(Stored records)
*** Block opens ***

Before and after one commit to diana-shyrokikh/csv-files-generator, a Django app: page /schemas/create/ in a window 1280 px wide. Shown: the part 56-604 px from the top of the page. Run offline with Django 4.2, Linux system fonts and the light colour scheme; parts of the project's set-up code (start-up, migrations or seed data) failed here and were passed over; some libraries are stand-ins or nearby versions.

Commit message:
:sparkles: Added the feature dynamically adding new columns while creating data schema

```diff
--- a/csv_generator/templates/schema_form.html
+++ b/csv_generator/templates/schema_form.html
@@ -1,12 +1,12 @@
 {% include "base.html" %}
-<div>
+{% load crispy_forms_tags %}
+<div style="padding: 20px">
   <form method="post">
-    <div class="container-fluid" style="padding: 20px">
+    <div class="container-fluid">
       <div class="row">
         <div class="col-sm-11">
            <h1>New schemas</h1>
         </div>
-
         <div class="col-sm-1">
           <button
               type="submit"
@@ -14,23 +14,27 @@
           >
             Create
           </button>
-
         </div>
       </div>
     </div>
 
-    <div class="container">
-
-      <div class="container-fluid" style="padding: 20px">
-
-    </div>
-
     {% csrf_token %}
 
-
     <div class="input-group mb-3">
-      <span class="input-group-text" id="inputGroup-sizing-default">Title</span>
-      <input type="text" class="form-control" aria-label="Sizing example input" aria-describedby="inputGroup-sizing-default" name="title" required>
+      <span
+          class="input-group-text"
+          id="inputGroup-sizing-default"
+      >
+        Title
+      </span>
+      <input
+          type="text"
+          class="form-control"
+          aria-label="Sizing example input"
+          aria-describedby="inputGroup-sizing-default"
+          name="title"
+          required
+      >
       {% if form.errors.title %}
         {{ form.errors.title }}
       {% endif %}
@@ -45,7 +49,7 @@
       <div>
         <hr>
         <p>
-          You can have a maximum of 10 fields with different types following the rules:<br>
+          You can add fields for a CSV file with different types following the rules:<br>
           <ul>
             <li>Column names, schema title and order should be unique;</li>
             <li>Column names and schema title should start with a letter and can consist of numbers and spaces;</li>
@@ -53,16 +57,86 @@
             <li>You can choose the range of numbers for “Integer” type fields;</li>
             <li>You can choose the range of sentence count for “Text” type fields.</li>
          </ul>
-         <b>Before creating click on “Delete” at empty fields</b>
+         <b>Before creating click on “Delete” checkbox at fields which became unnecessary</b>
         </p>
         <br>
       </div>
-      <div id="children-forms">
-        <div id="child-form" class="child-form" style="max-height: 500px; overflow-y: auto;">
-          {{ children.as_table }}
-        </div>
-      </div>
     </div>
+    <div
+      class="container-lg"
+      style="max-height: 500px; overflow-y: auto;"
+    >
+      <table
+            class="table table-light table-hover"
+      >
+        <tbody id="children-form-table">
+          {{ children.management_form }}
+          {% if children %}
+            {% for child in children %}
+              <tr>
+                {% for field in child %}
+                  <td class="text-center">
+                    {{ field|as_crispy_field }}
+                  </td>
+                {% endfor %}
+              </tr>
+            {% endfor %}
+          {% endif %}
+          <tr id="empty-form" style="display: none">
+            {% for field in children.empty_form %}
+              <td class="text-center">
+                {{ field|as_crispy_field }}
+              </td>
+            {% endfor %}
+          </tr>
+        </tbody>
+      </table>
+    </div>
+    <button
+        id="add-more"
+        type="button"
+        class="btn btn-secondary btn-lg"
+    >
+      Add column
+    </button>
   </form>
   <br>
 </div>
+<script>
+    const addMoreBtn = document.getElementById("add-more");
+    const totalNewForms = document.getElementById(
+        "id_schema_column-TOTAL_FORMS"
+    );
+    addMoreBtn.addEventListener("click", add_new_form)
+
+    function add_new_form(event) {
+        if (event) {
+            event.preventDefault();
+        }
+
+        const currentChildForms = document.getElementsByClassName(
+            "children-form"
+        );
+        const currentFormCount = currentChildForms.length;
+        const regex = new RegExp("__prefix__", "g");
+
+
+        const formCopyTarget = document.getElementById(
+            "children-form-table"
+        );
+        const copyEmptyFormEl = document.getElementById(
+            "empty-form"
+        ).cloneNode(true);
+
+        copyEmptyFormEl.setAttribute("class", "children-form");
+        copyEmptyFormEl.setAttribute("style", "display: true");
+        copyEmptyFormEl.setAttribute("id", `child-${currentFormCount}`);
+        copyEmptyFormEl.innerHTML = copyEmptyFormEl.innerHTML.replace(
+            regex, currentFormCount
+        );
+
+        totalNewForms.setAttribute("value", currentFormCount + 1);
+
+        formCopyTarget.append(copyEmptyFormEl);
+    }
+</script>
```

*** Block closes ***

Task statement
Please give back the entries above, unchanged and complete.

Completed task
Before and after one commit to diana-shyrokikh/csv-files-generator, a Django app: page /schemas/create/ in a window 1280 px wide. Shown: the part 56-604 px from the top of the page. Run offline with Django 4.2, Linux system fonts and the light colour scheme; parts of the project's set-up code (start-up, migrations or seed data) failed here and were passed over; some libraries are stand-ins or nearby versions.

Commit message:
:sparkles: Added the feature dynamically adding new columns while creating data schema

```diff
--- a/csv_generator/templates/schema_form.html
+++ b/csv_generator/templates/schema_form.html
@@ -1,12 +1,12 @@
 {% include "base.html" %}
-<div>
+{% load crispy_forms_tags %}
+<div style="padding: 20px">
   <form method="post">
-    <div class="container-fluid" style="padding: 20px">
+    <div class="container-fluid">
       <div class="row">
         <div class="col-sm-11">
            <h1>New schemas</h1>
         </div>
-
         <div class="col-sm-1">
           <button
               type="submit"
@@ -14,23 +14,27 @@
           >
             Create
           </button>
-
         </div>
       </div>
     </div>
 
-    <div class="container">
-
-      <div class="container-fluid" style="padding: 20px">
-
-    </div>
-
     {% csrf_token %}
 
-
     <div class="input-group mb-3">
-      <span class="input-group-text" id="inputGroup-sizing-default">Title</span>
-      <input type="text" class="form-control" aria-label="Sizing example input" aria-describedby="inputGroup-sizing-default" name="title" required>
+      <span
+          class="input-group-text"
+          id="inputGroup-sizing-default"
+      >
+        Title
+      </span>
+      <input
+          type="text"
+          class="form-control"
+          aria-label="Sizing example input"
+          aria-describedby="inputGroup-sizing-default"
+          name="title"
+          required
+      >
       {% if form.errors.title %}
         {{ form.errors.title }}
       {% endif %}
@@ -45,7 +49,7 @@
       <div>
         <hr>
         <p>
-          You can have a maximum of 10 fields with different types following the rules:<br>
+          You can add fields for a CSV file with different types following the rules:<br>
           <ul>
             <li>Column names, schema title and order should be unique;</li>
             <li>Column names and schema title should start with a letter and can consist of numbers and spaces;</li>
@@ -53,16 +57,86 @@
             <li>You can choose the range of numbers for “Integer” type fields;</li>
             <li>You can choose the range of sentence count for “Text” type fields.</li>
          </ul>
-         <b>Before creating click on “Delete” at empty fields</b>
+         <b>Before creating click on “Delete” checkbox at fields which became unnecessary</b>
         </p>
         <br>
       </div>
-      <div id="children-forms">
-        <div id="child-form" class="child-form" style="max-height: 500px; overflow-y: auto;">
-          {{ children.as_table }}
-        </div>
-      </div>
     </div>
+    <div
+      class="container-lg"
+      style="max-height: 500px; overflow-y: auto;"
+    >
+      <table
+            class="table table-light table-hover"
+      >
+        <tbody id="children-form-table">
+          {{ children.management_form }}
+          {% if children %}
+            {% for child in children %}
+              <tr>
+                {% for field in child %}
+                  <td class="text-center">
+                    {{ field|as_crispy_field }}
+                  </td>
+                {% endfor %}
+              </tr>
+            {% endfor %}
+          {% endif %}
+          <tr id="empty-form" style="display: none">
+            {% for field in children.empty_form %}
+              <td class="text-center">
+                {{ field|as_crispy_field }}
+              </td>
+            {% endfor %}
+          </tr>
+        </tbody>
+      </table>
+    </div>
+    <button
+        id="add-more"
+        type="button"
+        class="btn btn-secondary btn-lg"
+    >
+      Add column
+    </button>
   </form>
   <br>
 </div>
+<script>
+    const addMoreBtn = document.getElementById("add-more");
+    const totalNewForms = document.getElementById(
+        "id_schema_column-TOTAL_FORMS"
+    );
+    addMoreBtn.addEventListener("click", add_new_form)
+
+    function add_new_form(event) {
+        if (event) {
+            event.preventDefault();
+        }
+
+        const currentChildForms = document.getElementsByClassName(
+            "children-form"
+        );
+        const currentFormCount = currentChildForms.length;
+        const regex = new RegExp("__prefix__", "g");
+
+
+        const formCopyTarget = document.getElementById(
+            "children-form-table"
+        );
+        const copyEmptyFormEl = document.getElementById(
+            "empty-form"
+        ).cloneNode(true);
+
+        copyEmptyFormEl.setAttribute("class", "children-form");
+        copyEmptyFormEl.setAttribute("style", "display: true");
+        copyEmptyFormEl.setAttribute("id", `child-${currentFormCount}`);
+        copyEmptyFormEl.innerHTML = copyEmptyFormEl.innerHTML.replace(
+            regex, currentFormCount
+        );
+
+        totalNewForms.setAttribute("value", currentFormCount + 1);
+
+        formCopyTarget.append(copyEmptyFormEl);
+    }
+</script>
```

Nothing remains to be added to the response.